** Task inputs follows **

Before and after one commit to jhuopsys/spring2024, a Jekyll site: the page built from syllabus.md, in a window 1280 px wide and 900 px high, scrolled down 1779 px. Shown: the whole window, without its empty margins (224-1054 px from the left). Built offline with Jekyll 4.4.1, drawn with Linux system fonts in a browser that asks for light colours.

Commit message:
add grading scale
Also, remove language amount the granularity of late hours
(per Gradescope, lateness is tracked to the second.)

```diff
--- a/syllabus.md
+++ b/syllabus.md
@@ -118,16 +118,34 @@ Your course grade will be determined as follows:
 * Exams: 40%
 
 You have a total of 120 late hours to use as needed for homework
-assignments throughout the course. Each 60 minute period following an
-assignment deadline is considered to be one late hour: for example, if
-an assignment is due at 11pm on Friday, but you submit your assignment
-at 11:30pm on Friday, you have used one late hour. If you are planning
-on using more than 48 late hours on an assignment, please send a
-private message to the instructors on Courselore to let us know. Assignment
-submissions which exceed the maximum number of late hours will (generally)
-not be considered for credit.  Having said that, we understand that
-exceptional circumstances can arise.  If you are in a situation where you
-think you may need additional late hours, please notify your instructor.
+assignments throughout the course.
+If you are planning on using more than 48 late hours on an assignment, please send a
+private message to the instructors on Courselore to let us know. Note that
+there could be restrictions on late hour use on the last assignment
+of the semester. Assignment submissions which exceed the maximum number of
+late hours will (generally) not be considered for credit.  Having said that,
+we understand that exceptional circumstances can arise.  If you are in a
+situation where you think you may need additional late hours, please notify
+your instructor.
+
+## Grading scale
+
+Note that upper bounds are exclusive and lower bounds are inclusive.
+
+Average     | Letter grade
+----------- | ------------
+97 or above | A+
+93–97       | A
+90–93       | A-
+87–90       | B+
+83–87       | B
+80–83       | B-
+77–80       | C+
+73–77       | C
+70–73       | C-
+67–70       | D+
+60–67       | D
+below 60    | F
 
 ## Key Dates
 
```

** End of Task inputs **

Return every record above exactly, line by line.

Before and after one commit to jhuopsys/spring2024, a Jekyll site: the page built from syllabus.md, in a window 1280 px wide and 900 px high, scrolled down 1779 px. Shown: the whole window, without its empty margins (224-1054 px from the left). Built offline with Jekyll 4.4.1, drawn with Linux system fonts in a browser that asks for light colours.

Commit message:
add grading scale
Also, remove language amount the granularity of late hours
(per Gradescope, lateness is tracked to the second.)

```diff
--- a/syllabus.md
+++ b/syllabus.md
@@ -118,16 +118,34 @@ Your course grade will be determined as follows:
 * Exams: 40%
 
 You have a total of 120 late hours to use as needed for homework
-assignments throughout the course. Each 60 minute period following an
-assignment deadline is considered to be one late hour: for example, if
-an assignment is due at 11pm on Friday, but you submit your assignment
-at 11:30pm on Friday, you have used one late hour. If you are planning
-on using more than 48 late hours on an assignment, please send a
-private message to the instructors on Courselore to let us know. Assignment
-submissions which exceed the maximum number of late hours will (generally)
-not be considered for credit.  Having said that, we understand that
-exceptional circumstances can arise.  If you are in a situation where you
-think you may need additional late hours, please notify your instructor.
+assignments throughout the course.
+If you are planning on using more than 48 late hours on an assignment, please send a
+private message to the instructors on Courselore to let us know. Note that
+there could be restrictions on late hour use on the last assignment
+of the semester. Assignment submissions which exceed the maximum number of
+late hours will (generally) not be considered for credit.  Having said that,
+we understand that exceptional circumstances can arise.  If you are in a
+situation where you think you may need additional late hours, please notify
+your instructor.
+
+## Grading scale
+
+Note that upper bounds are exclusive and lower bounds are inclusive.
+
+Average     | Letter grade
+----------- | ------------
+97 or above | A+
+93–97       | A
+90–93       | A-
+87–90       | B+
+83–87       | B
+80–83       | B-
+77–80       | C+
+73–77       | C
+70–73       | C-
+67–70       | D+
+60–67       | D
+below 60    | F
 
 ## Key Dates
 
```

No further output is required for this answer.